Golf instruction has gone high-tech, as teaching pros find that the extra cost for new tools that go well beyond the capabilities of one-dimensional video can be justified by faster and more precise analysis of all that goes into a student’s swing.
Offering players a chance to discover and enjoy the game with less difficulty, cost and time can provide more choices, fun—and play.
Golf instruction has moved well beyond just watching students bang buckets of balls on the range; modern technology now makes it possible to do a better job of analyzing, and fixing, swings—sometimes without even being at the same site.
Combined golf-and-fishing competitions, “deck putting,” and tournaments with twists and attractions geared to charitable causes and special tributes are just some of the ways clubs and courses now seek to avoid having too much of the “same old, same old” on their annual calendars.
As the numbers show growth in women’s participation in golf, courses and clubs are adding heavier doses of instructional programming to complement the traditional low-key, more casual outreach efforts.

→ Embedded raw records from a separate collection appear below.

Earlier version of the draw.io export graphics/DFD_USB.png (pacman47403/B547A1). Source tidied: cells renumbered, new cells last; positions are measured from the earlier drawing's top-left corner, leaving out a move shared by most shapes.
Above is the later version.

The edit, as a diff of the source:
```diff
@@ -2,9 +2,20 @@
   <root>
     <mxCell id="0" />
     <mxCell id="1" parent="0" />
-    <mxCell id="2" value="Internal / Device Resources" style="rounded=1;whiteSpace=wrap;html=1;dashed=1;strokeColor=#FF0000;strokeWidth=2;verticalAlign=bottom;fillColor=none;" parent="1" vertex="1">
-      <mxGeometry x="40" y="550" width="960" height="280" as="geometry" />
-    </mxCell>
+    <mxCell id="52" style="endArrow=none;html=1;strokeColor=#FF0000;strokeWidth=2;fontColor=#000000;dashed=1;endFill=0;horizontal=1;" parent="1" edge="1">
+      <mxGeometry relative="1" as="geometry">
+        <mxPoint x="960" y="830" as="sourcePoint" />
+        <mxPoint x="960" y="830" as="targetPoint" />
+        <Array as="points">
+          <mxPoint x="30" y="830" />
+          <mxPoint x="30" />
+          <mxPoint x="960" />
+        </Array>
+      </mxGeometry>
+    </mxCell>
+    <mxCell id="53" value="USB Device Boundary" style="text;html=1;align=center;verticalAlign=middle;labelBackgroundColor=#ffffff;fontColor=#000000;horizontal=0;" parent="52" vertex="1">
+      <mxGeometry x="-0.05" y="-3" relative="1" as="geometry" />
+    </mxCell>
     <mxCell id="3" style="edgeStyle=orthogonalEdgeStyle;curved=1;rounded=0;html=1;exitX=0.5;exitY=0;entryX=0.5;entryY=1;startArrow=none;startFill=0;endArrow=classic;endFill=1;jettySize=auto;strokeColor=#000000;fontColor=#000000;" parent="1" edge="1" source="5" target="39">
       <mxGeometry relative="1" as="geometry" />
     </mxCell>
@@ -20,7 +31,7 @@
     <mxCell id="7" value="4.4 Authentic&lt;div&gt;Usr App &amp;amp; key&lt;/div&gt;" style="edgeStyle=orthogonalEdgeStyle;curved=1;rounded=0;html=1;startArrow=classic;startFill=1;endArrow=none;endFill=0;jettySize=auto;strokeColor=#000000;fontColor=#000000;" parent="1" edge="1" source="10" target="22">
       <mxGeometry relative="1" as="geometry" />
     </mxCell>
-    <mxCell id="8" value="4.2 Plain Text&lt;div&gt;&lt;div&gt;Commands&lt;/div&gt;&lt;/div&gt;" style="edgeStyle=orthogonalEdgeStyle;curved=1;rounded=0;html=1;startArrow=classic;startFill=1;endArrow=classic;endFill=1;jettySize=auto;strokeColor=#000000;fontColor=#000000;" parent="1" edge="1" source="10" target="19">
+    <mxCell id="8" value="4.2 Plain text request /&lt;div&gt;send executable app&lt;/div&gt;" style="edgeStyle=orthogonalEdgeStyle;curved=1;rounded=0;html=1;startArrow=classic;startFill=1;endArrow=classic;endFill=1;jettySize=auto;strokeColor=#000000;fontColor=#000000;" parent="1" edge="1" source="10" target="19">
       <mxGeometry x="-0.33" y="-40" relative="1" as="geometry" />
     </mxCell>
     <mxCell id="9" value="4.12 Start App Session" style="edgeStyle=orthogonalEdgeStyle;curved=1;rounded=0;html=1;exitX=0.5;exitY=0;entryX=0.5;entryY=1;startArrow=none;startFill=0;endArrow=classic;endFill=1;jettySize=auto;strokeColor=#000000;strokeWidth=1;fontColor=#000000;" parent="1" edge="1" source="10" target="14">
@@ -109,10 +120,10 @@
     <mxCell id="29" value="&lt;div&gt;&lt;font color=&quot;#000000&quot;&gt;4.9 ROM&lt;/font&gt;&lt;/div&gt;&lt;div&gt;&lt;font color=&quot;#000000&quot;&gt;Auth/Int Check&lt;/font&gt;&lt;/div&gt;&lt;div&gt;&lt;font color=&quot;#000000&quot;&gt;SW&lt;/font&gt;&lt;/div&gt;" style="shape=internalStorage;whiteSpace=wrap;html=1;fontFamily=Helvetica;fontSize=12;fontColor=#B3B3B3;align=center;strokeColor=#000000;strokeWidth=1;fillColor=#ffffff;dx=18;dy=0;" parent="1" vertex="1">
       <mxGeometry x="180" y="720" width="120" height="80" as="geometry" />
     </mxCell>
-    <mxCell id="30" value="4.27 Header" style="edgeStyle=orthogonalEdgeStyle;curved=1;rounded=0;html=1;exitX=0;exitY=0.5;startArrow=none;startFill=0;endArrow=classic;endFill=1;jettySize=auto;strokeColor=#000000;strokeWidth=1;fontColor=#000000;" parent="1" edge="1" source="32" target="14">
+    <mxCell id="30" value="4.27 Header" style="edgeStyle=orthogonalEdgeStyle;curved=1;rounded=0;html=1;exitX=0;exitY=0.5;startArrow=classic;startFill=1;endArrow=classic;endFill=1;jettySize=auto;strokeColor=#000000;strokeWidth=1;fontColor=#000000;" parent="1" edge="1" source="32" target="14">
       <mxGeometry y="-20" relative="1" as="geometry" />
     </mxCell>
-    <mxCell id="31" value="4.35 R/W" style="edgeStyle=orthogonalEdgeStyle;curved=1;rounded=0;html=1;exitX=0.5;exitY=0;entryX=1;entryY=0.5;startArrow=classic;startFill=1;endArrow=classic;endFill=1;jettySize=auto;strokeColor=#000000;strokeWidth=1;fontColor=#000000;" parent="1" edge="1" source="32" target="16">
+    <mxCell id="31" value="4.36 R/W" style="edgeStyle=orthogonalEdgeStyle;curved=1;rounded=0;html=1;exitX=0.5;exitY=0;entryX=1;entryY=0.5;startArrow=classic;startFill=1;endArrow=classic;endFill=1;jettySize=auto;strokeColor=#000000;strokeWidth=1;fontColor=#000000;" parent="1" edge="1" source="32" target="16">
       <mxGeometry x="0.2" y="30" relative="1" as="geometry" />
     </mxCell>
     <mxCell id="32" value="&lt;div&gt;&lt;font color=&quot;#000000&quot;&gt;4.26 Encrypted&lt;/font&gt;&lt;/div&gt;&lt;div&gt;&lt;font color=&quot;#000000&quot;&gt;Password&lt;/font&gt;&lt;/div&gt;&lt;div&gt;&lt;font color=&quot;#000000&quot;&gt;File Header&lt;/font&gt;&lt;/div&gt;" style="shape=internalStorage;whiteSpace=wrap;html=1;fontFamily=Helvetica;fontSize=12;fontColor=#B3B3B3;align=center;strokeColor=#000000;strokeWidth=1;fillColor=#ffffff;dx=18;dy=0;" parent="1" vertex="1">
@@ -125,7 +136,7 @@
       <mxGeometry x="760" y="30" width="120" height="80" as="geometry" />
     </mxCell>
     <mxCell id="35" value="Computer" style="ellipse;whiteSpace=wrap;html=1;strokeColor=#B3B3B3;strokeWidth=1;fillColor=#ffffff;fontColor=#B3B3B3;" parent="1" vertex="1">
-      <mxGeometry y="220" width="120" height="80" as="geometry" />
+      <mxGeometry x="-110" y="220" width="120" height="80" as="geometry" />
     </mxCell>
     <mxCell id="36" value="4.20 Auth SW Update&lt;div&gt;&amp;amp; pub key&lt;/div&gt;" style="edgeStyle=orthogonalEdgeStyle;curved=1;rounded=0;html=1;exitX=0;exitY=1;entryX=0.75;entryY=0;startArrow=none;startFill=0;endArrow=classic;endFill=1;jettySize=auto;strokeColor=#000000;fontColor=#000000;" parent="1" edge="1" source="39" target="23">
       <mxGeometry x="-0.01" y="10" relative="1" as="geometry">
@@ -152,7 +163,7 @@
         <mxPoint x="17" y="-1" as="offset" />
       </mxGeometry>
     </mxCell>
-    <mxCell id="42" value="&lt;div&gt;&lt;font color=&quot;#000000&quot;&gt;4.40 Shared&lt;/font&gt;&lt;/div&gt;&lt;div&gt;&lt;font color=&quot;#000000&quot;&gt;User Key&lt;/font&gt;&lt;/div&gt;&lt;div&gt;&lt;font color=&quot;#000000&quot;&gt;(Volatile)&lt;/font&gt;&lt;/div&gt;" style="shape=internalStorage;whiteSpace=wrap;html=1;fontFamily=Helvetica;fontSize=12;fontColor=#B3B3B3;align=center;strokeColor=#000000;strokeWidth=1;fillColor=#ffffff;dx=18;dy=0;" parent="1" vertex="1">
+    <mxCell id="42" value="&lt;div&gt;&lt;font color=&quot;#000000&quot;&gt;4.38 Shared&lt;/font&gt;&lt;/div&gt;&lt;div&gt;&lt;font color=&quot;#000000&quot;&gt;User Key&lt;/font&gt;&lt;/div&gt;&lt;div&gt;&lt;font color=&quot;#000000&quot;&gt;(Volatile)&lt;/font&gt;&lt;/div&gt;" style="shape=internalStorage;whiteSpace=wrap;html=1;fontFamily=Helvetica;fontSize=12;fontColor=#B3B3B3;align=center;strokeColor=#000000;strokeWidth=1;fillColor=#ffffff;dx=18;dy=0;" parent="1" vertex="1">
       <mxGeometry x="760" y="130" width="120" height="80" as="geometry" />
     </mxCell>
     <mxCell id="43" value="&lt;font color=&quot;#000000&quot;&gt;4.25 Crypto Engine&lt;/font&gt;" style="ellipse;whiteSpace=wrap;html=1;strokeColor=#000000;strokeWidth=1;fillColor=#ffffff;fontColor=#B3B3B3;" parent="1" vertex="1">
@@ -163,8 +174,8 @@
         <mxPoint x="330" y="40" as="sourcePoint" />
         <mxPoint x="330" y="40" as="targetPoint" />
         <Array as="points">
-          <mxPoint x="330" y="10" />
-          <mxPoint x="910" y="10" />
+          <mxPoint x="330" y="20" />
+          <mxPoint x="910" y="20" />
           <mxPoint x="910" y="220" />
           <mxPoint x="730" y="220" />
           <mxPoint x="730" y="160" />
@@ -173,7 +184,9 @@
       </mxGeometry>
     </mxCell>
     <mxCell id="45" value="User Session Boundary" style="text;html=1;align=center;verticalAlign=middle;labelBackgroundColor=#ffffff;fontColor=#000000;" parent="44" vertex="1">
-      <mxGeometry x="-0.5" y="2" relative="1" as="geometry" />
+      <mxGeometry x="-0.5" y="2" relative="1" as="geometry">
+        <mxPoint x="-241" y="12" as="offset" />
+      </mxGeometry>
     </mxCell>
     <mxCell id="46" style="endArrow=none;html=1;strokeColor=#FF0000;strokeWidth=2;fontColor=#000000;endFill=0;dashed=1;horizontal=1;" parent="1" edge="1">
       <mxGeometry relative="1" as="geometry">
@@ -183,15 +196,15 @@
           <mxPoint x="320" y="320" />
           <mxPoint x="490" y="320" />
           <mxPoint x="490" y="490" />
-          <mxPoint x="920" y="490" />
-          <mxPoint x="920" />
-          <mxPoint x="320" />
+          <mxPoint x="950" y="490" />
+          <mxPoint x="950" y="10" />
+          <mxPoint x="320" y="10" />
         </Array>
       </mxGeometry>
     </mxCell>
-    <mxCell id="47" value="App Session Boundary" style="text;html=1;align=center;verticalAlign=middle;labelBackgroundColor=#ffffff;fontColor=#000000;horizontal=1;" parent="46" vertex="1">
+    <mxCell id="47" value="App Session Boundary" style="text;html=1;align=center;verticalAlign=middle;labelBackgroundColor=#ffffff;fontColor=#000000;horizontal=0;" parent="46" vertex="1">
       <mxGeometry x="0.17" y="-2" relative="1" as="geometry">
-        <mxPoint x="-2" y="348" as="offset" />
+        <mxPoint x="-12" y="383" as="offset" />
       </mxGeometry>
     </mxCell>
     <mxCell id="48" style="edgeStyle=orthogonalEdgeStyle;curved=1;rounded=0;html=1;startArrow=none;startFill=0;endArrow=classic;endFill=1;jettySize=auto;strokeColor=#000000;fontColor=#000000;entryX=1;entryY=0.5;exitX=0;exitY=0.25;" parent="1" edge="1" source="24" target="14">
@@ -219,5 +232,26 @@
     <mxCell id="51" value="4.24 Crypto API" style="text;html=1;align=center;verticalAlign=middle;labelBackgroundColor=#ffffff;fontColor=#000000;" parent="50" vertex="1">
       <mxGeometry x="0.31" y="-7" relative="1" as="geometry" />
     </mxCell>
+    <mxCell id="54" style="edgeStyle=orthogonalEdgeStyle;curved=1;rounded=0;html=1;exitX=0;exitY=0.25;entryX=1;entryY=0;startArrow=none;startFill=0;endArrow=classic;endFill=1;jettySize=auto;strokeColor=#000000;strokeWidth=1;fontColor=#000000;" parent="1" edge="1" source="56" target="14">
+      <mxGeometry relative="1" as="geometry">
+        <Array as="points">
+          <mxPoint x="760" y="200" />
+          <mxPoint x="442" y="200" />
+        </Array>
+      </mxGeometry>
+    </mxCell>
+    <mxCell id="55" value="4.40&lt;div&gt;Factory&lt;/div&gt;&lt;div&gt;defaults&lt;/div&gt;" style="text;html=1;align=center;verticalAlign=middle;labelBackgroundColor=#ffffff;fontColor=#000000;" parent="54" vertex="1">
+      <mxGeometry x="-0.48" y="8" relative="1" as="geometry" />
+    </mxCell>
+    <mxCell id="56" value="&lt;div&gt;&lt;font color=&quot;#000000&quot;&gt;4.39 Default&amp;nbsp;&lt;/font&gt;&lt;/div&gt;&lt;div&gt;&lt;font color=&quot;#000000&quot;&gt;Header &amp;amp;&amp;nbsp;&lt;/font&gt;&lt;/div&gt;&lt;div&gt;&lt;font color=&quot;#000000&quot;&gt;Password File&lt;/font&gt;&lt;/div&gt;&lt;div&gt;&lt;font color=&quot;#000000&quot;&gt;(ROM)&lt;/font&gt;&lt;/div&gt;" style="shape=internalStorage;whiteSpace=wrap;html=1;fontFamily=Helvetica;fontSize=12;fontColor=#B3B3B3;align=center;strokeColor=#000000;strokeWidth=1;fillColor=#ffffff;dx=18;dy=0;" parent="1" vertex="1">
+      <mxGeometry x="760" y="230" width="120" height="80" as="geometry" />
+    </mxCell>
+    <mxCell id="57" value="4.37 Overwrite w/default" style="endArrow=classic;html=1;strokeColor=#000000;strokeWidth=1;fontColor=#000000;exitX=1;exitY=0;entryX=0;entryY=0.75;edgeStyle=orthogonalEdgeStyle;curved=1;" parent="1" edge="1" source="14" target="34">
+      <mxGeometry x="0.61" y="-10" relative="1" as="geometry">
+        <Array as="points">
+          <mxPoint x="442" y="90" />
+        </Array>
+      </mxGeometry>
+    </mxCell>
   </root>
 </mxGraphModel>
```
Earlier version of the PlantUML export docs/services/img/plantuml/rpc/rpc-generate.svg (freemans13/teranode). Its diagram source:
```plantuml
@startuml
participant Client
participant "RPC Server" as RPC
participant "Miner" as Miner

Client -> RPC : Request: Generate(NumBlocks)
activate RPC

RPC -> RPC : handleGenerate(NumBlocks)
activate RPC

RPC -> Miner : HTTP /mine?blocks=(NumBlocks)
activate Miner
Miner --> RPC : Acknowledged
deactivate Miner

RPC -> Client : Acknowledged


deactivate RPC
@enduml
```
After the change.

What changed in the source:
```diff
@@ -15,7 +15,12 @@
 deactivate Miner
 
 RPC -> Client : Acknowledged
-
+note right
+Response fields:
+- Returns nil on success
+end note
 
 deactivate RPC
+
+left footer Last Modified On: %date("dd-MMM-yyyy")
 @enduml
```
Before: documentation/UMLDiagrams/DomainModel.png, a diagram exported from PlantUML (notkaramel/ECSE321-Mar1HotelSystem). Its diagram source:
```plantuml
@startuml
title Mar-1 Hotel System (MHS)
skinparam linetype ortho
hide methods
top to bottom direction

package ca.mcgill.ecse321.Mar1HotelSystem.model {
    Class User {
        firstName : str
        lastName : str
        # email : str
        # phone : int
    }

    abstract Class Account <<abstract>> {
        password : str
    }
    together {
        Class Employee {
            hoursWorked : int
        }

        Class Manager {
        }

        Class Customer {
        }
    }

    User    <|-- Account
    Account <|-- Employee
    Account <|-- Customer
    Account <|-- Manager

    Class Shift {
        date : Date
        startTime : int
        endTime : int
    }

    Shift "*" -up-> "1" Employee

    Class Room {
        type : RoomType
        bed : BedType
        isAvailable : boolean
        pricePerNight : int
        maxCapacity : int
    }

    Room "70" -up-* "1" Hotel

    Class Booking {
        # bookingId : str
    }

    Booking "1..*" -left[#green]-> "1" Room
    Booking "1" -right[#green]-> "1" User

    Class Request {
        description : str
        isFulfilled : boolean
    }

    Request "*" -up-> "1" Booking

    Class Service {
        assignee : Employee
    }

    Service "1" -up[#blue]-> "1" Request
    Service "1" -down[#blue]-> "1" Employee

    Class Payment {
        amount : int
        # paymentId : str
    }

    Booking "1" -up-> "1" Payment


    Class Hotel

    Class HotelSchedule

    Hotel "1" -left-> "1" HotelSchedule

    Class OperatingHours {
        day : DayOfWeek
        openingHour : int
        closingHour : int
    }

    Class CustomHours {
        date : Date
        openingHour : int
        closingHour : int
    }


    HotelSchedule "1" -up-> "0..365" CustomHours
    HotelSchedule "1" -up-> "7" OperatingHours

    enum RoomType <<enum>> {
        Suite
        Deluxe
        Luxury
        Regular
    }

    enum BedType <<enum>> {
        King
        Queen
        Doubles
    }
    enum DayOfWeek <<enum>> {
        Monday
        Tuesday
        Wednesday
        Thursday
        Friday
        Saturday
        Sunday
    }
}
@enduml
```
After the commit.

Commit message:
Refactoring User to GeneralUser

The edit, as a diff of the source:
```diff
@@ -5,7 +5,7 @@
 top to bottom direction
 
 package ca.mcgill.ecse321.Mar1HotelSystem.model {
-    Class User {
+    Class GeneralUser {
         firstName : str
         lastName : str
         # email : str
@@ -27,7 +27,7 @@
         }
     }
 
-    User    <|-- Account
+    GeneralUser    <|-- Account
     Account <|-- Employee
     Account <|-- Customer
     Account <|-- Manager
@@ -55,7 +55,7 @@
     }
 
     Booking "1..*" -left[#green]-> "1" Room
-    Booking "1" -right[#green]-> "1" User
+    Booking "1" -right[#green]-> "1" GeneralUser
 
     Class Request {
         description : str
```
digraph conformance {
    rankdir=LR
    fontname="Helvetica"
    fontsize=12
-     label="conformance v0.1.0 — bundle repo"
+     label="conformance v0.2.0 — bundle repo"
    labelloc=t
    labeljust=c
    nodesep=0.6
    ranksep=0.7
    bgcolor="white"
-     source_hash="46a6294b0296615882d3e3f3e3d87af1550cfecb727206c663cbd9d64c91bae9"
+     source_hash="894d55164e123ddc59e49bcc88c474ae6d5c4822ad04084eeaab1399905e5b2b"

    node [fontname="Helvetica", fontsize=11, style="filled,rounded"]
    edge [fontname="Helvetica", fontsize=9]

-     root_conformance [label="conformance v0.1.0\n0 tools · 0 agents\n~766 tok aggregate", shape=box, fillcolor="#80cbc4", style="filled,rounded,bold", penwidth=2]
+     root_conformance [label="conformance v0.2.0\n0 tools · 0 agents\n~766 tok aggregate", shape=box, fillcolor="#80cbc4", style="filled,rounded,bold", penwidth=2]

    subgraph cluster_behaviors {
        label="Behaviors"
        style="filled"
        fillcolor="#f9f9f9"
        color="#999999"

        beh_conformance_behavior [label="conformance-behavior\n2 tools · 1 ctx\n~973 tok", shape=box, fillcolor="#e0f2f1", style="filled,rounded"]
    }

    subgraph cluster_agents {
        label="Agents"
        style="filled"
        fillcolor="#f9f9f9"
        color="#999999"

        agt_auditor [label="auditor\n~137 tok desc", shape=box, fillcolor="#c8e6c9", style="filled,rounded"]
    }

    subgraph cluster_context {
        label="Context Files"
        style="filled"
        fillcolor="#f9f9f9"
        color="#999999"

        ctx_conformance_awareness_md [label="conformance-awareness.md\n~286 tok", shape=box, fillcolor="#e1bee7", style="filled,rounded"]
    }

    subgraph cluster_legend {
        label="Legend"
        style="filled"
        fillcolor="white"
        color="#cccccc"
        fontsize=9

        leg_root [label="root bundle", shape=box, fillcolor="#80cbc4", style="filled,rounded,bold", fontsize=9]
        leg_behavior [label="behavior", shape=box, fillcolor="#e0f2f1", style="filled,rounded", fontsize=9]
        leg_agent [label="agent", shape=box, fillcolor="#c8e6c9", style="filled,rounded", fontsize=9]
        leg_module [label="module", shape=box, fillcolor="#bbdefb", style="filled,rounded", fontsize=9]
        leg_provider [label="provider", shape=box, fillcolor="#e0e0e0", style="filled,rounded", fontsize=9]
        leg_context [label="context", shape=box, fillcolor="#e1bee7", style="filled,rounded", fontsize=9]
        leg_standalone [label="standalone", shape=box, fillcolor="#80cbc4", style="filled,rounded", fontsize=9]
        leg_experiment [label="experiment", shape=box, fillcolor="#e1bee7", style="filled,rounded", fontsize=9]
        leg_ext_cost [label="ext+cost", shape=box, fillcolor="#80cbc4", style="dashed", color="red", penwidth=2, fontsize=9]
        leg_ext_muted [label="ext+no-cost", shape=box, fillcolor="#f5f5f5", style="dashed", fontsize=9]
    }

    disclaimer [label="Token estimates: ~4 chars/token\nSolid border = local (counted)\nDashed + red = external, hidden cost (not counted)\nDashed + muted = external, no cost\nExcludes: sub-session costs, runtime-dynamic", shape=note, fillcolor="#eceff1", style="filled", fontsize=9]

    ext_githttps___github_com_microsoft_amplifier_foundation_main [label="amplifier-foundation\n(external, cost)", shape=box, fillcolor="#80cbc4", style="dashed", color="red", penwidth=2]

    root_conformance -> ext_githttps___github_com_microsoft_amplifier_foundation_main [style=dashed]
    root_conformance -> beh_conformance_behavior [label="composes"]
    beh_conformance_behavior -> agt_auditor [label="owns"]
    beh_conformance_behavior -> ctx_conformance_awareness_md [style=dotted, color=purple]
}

Junior golf programs are growing up, as more targeted and relevant approaches are helping to overcome the next generations’ initial aversions to the game.